There is clearly more of this “smugness” going on in the Gospel reading today, but for now, let’s focus on God’s eternal response to this covenanted people and to us.  We need to remember that to make a covenant with someone was a solemn promise—something not to be taken lightly.  So for this people to turn their backs on God was really an act of betrayal. But even in the face of this betrayal, God is forgiving and merciful and pardons their sins once again.

The psalmist then offers praise and blessing all his days because God’s goodness is unfathomable, even beyond human understanding.  We get a sense of this in our Gospel reading today. It’s a reading that most of us on a purely human level find hard to get our heads around—giving the person who worked only one hour the same pay as the one who sweated and labored in the heat of the day.  Really, the only way to understand it is through our hearts.

If our faith goes no deeper than what is just and fair and right on a human level, we will never understand Jesus and his mission on this earth.  A bit of “going to the heart” would have aided us greatly in our conflict in Viet Nam.  Jesus, in all the Scriptures of the New Testament is about telling us that we are loved mightily by our God—a God who will never be out-done in generosity, love or mercy.

This loving God wants to share goodness with all and could it be that those who find it easier to maneuver in this world are being passed over for those who seemingly have so much less? For all the times that these workers stood the entire day waiting to be hired and were passed over, could it be that the owner (God) is telling us that all the debts will be settled or perhaps evened-up one day?  This was the thinking behind the old Negro Spirituals—that one day, there would be justice. Could it be that for those of us who smugly bask in our goodness; God might be instructing us to bring everyone into the fold—to remember that divine goodness is extended to all—clearly demonstrated in this Gospel reading, today.

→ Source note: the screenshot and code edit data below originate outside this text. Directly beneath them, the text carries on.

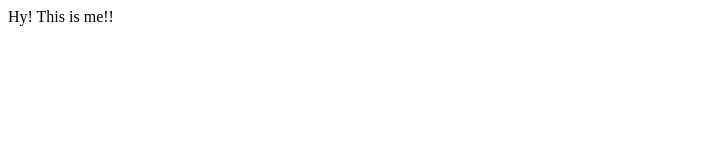
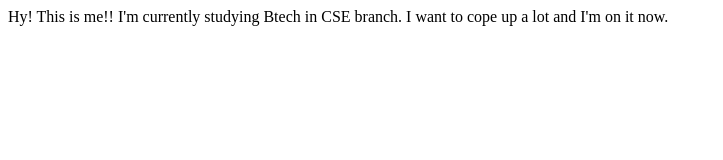
Before and after one commit to VanishaBhardwaj/Vanisha_repository, a plain HTML site: page index.html in a window 1280 px wide. Shown: the whole page, without its empty margins (0-723 px from the left). Drawn offline with Linux system fonts and the light colour scheme.

Commit message:
docs
added details

```diff
--- a/index.html
+++ b/index.html
@@ -7,6 +7,8 @@
     <title>Vanishasite</title>
 </head>
 <body>
-    Hy! This is me!!
+    Hy! This is me!! I'm currently studying Btech in CSE branch.
+
+    I want to cope up a lot and I'm on it now.
 </body>
 </html>
```
Also changed, not shown: 1 other file.
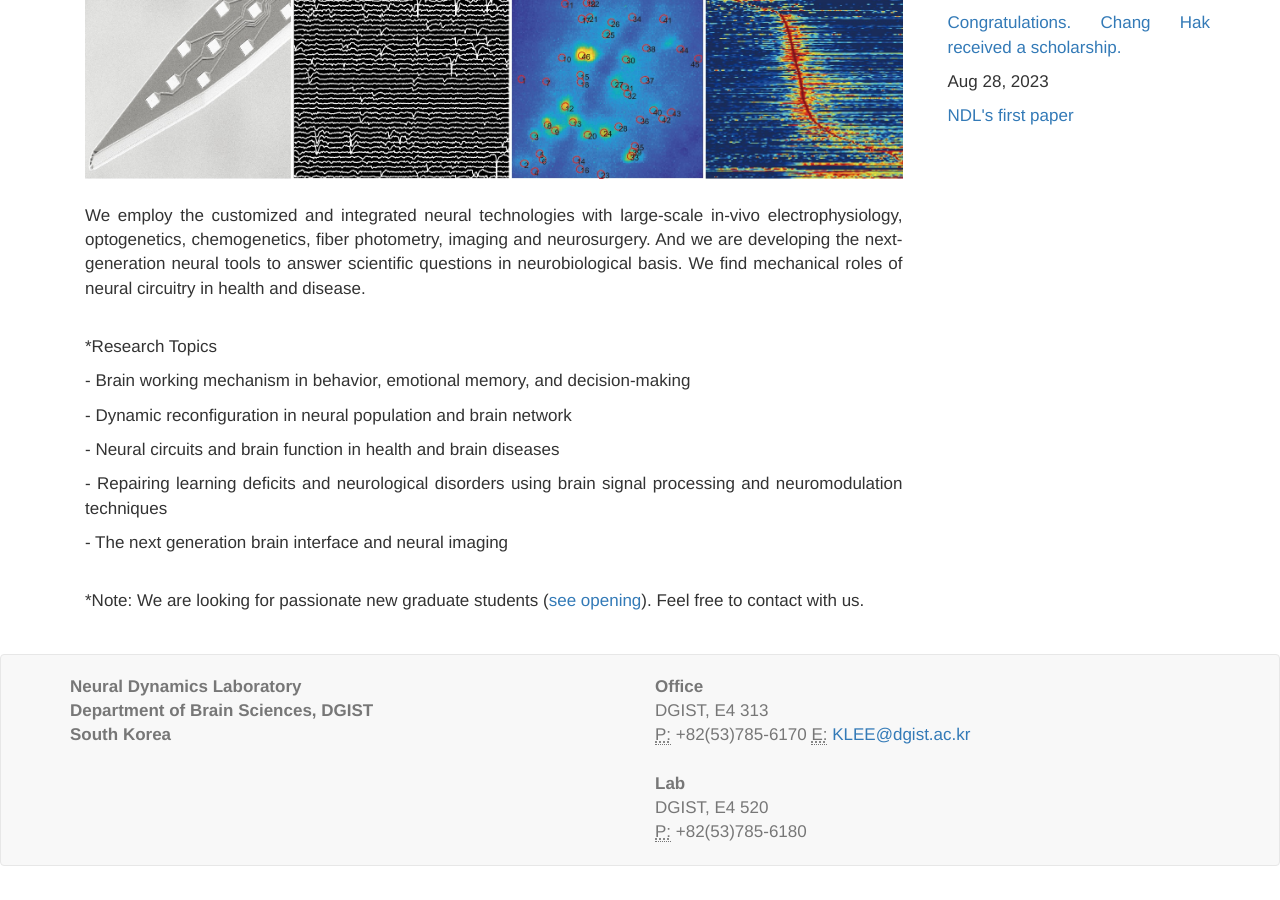
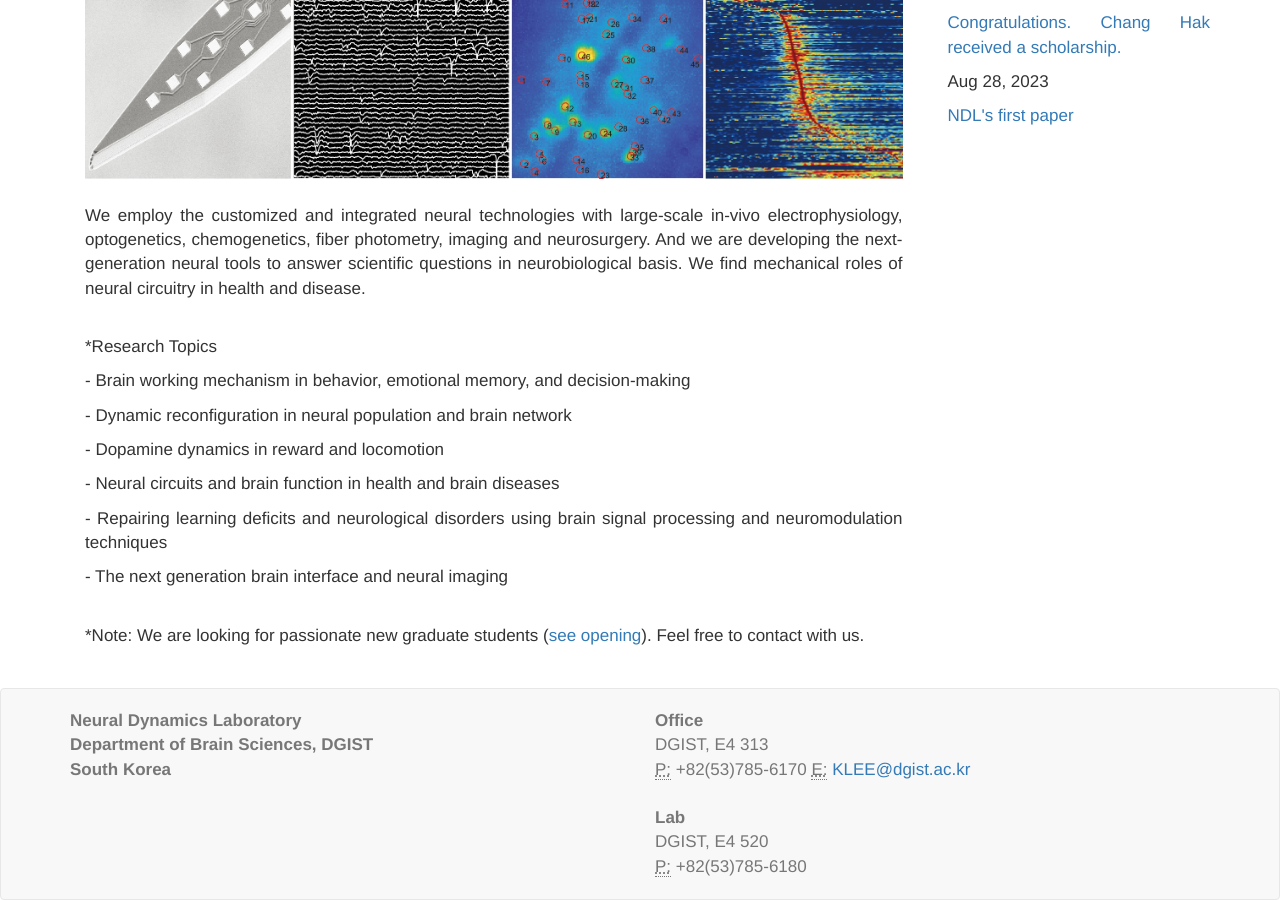
Before and after one commit to kleelab/kleelab.github.io, a Jekyll site: the page built from indexE.html, in a window 1280 px wide and 900 px high, scrolled down 613 px. Built offline with Jekyll 4.4.1, drawn with Linux system fonts in a browser that asks for light colours; nearby versions of some CDN libraries; a style sheet for code colours, icons or effects is not loaded; before the commit the page ends 1479 px from its top, so only the background shows below that.

Commit message:
Update indexE.html

```diff
--- a/indexE.html
+++ b/indexE.html
@@ -27,6 +27,7 @@ layout: home
 <p>*Research Topics</p>
 <p>- Brain working mechanism in behavior, emotional memory, and decision-making</p>
 <p>- Dynamic reconfiguration in neural population and brain network</p>
+<p>- Dopamine dynamics in reward and locomotion</p>
 <p>- Neural circuits and brain function in health and brain diseases</p>
 <p>- Repairing learning deficits and neurological disorders using brain signal processing and neuromodulation techniques</p>
 <p>- The next generation brain interface and neural imaging</p>
```
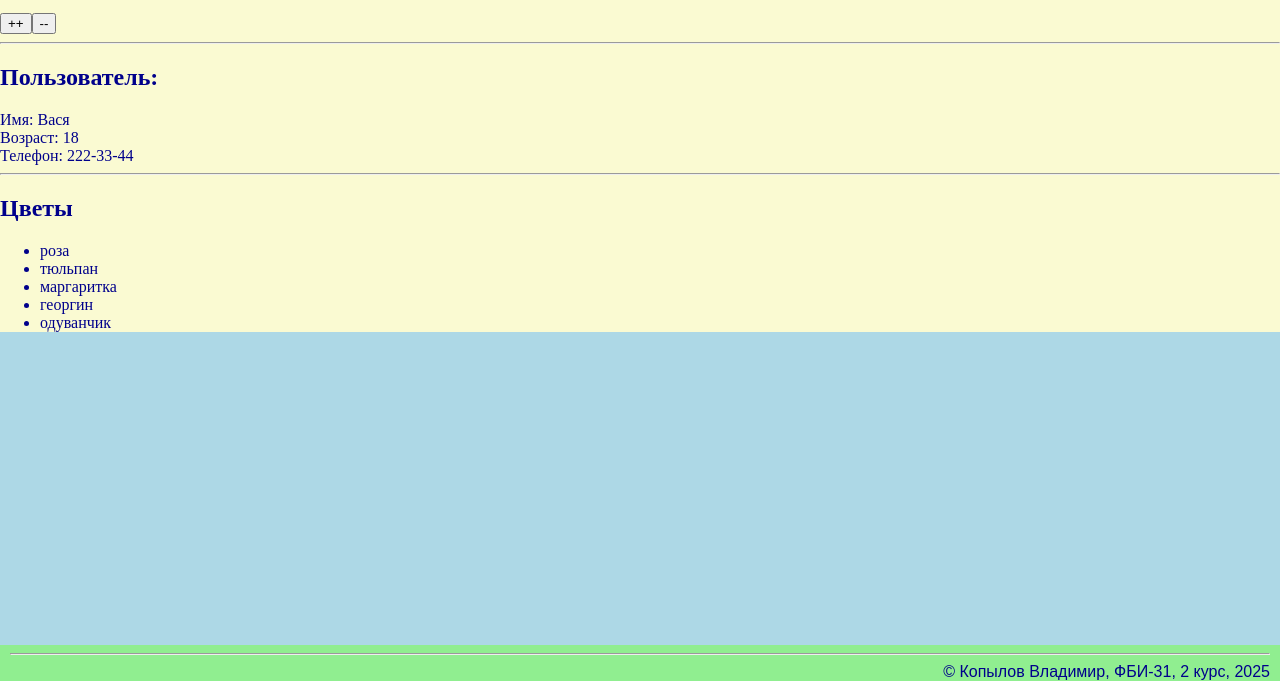
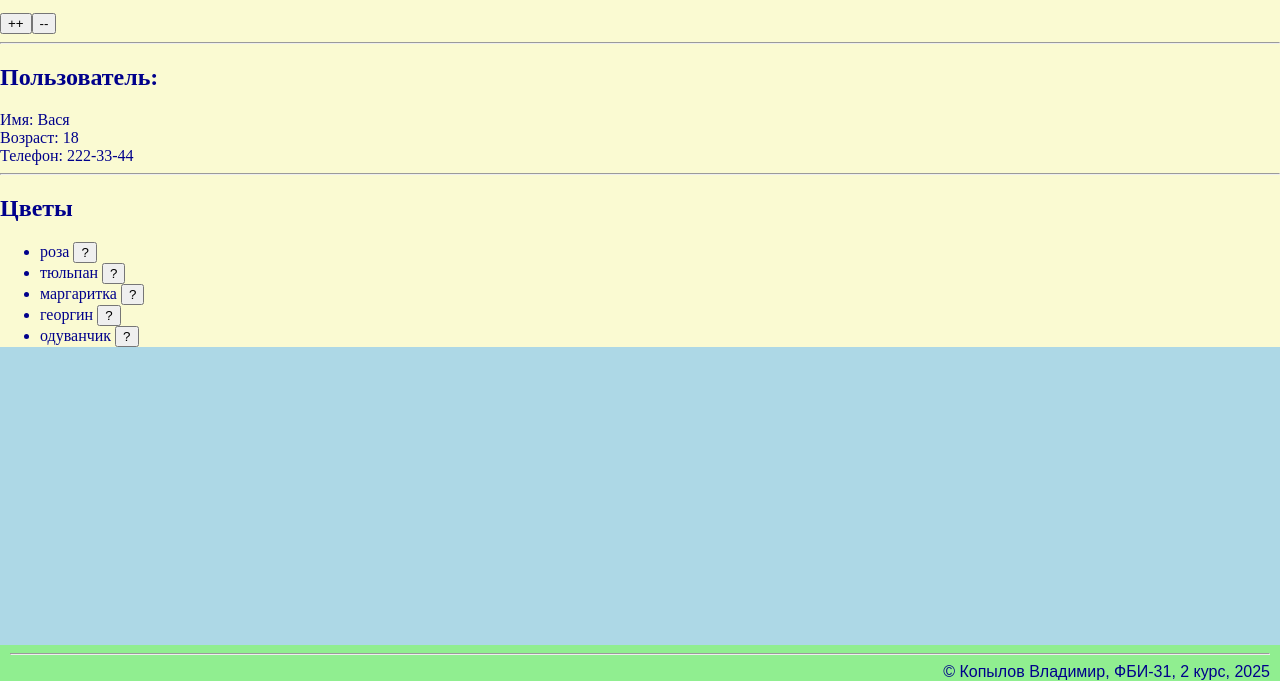
Before and after one commit to ruwer555/web-repsitory-frontlab, a plain HTML site: page lab8/lab8.html in a window 1280 px wide. Shown: the part 119-800 px from the top of the page. Drawn offline with nearby package versions, Linux system fonts and the light colour scheme.

Commit message:
Редактирование

```diff
--- a/lab8/lab8.html
+++ b/lab8/lab8.html
@@ -27,8 +27,8 @@
             <hr>
             <h2>Цветы</h2>
             <ul>
-                <li v-for="flower in flowers">
-                    {{ flower }}
+                <li v-for="(flower, id) in flowers">
+                    {{ flower }} <button @click="edit(id, flower)">?</button>
                 </li>
             </ul>
     </main>
@@ -54,6 +54,10 @@
                 decCounter() {
                     this.counter--;
                 },
+                edit(id, flower) {
+                    let newName = prompt('Введите имя цветка:', flower);
+                    this.flowers[id] = newName;
+                },
             }
         }).mount('#app');
     </script>
```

When I think of this reading and its message, that indeed God’s goodness is meant for all—no exceptions, I find it hard to believe that any church ministers of any kind or denomination would even dare to exclude anyone from the table of communion—for any reason, if that person wants to receive.  Communion means, in its best sense, “unity” and that it would ever be used as a power play to control the People of God, is nothing less than, sin. The Winona Interfaith Council, of which Dick Dahl and I are members, operates out of this message—that all are welcome and acceptable.

So, again, perhaps more questions than answers, but keeping our eyes on Jesus will always show us the way—I remind us of this often, but it is so true.  Our way of doing things is always lacking, because most of us are never without some selfishness.  I am presently reading Joan Chittister’s book, Called to Question, a small volume that addresses some of the smugness that the rule-keepers among us live under. It is convenient to have all the answers to all the questions—questions that many times, we as church denominations have asked and answered without any input from God. What happens when questions arise that don’t fit the neat, little answers? Chittister, in her book challenges us all to ask such questions and to see that the answers respond to the needs of all in our present world.

Most of us have to work quite hard to keep ourselves out of the equation, of whom God loves and why.  But our God is always about extending justice to all—to everyone who asks and God’s justice, unlike ours, is grounded in mercy.  Isaiah prophesies   today—“My ways are so far above yours!”  And that is why this parable today is so perfect—by human standards, it makes no sense, but by divine standards—it is so completely of God—for God’s love is insurmountable!  Amen? Amen!